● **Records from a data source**
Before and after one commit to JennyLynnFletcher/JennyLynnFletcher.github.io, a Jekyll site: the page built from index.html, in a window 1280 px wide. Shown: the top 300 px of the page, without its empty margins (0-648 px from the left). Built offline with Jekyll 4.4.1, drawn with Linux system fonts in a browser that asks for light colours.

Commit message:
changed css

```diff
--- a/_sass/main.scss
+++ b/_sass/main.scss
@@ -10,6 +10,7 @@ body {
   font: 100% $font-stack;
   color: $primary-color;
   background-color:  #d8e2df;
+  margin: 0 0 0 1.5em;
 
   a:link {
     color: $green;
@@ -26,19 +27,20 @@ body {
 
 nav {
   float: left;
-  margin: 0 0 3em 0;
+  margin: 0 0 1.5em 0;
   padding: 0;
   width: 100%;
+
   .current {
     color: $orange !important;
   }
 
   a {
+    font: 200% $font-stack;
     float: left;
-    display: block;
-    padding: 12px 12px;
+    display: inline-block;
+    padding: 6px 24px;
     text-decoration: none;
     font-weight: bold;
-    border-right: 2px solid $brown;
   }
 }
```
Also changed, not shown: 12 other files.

● **EXERCISE DIRECTIONS**
Line by line, copy the entries above exactly as they appear.

● **RESULT OF THIS EXERCISE**
Before and after one commit to JennyLynnFletcher/JennyLynnFletcher.github.io, a Jekyll site: the page built from index.html, in a window 1280 px wide. Shown: the top 300 px of the page, without its empty margins (0-648 px from the left). Built offline with Jekyll 4.4.1, drawn with Linux system fonts in a browser that asks for light colours.

Commit message:
changed css

```diff
--- a/_sass/main.scss
+++ b/_sass/main.scss
@@ -10,6 +10,7 @@ body {
   font: 100% $font-stack;
   color: $primary-color;
   background-color:  #d8e2df;
+  margin: 0 0 0 1.5em;
 
   a:link {
     color: $green;
@@ -26,19 +27,20 @@ body {
 
 nav {
   float: left;
-  margin: 0 0 3em 0;
+  margin: 0 0 1.5em 0;
   padding: 0;
   width: 100%;
+
   .current {
     color: $orange !important;
   }
 
   a {
+    font: 200% $font-stack;
     float: left;
-    display: block;
-    padding: 12px 12px;
+    display: inline-block;
+    padding: 6px 24px;
     text-decoration: none;
     font-weight: bold;
-    border-right: 2px solid $brown;
   }
 }
```
Also changed, not shown: 12 other files.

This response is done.